A full 69 percent of those polled by the gfs.bern institute said they were in favour of making same-sex marriage legal, in a move that would finally bring the small Alpine nation in line with much of Europe on same-sex rights.
After years of debate and discussion, the Swiss parliament approved a bill last December allowing same-sex couples to marry.
But the bill was challenged under Switzerland’s direct democratic system, with opponents gathering more than the 50,000 signatures needed to put the issue to a referendum, set to be held on September 26.
According to the survey of more than 22,400 eligible voters conducted between August 2 and 16, some 29 percent of respondents said they were opposed to the law change, while only two percent said they remained undecided.
The poll showed that members of some Christian congregations and supporters of the populist right wing Swiss People’s Party — Switzerland’s largest political party — were the most likely to oppose legalising same-sex marriage.
Same-sex couples can already register a civil partnership in Switzerland, with around 700 such partnerships established each year.
However, this status does not provide the same rights as marriage, including for obtaining citizenship and the joint adoption of children.
The government and parliament have urged voters to back the “marriage for all” initiative at the polls, and to eliminate the current “unequal treatment” between heterosexual and gay couples.
If approved, the law change will allow gays and lesbians to marry in civil ceremonies, and provide them with the same rights as other married couples.

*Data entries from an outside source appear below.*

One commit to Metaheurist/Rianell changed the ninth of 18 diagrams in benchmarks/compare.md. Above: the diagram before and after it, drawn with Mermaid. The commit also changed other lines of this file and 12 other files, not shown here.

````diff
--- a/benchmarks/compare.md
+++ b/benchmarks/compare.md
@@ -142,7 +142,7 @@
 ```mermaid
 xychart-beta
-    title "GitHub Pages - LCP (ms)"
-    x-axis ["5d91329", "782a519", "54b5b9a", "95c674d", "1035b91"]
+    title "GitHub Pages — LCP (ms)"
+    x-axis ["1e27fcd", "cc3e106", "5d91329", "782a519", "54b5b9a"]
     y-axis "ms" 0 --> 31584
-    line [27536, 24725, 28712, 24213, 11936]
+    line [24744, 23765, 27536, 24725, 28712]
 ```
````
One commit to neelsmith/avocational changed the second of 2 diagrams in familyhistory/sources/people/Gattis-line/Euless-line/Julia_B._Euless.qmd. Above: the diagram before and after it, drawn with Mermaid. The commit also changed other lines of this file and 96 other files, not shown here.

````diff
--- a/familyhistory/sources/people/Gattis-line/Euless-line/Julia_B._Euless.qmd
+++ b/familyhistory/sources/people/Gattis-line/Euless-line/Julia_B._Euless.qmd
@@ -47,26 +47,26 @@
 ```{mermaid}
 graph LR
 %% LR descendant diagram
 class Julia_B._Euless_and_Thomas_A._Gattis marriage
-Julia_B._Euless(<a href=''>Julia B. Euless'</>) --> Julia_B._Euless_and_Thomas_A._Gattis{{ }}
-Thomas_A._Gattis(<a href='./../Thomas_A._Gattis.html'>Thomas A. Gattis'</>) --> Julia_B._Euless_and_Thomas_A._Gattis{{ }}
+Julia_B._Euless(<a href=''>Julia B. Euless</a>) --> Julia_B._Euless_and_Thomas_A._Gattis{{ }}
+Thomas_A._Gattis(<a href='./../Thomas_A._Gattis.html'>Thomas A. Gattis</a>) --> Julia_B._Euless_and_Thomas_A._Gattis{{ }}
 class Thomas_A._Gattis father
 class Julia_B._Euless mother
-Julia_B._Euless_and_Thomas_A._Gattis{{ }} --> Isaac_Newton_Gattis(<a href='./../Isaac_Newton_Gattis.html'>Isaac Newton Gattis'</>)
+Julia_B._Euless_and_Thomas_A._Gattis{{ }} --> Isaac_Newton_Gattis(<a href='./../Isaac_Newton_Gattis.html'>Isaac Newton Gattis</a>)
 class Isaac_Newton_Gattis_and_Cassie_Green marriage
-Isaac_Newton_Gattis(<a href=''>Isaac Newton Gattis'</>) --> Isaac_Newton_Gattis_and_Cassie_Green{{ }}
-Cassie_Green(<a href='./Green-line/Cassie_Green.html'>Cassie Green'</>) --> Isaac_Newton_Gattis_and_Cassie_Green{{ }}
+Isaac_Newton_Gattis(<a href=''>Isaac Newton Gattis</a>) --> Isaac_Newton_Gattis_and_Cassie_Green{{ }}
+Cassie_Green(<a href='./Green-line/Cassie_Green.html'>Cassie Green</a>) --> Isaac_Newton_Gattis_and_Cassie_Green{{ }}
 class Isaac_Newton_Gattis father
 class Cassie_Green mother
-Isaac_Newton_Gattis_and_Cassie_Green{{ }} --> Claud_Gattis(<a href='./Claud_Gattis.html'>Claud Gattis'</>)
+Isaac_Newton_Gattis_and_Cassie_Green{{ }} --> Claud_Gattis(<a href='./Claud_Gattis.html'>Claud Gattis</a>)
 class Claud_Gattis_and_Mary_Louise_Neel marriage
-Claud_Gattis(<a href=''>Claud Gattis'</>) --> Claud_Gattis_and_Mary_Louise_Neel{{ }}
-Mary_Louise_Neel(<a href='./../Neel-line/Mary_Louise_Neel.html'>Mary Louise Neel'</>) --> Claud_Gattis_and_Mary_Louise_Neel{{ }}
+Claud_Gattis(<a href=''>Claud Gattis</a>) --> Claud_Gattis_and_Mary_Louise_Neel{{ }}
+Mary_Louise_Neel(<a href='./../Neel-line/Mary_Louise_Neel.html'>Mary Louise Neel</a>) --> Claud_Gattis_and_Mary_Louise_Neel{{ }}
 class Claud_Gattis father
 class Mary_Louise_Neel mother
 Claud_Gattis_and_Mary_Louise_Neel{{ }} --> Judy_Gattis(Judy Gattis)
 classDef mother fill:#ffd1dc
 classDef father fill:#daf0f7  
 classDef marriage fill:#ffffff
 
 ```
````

Foreign spouses in same-sex relationships will become eligible to apply for citizenship through a simplified procedure, and same-sex couples will be permitted to jointly adopt. Lesbian couples will also have access to sperm donations.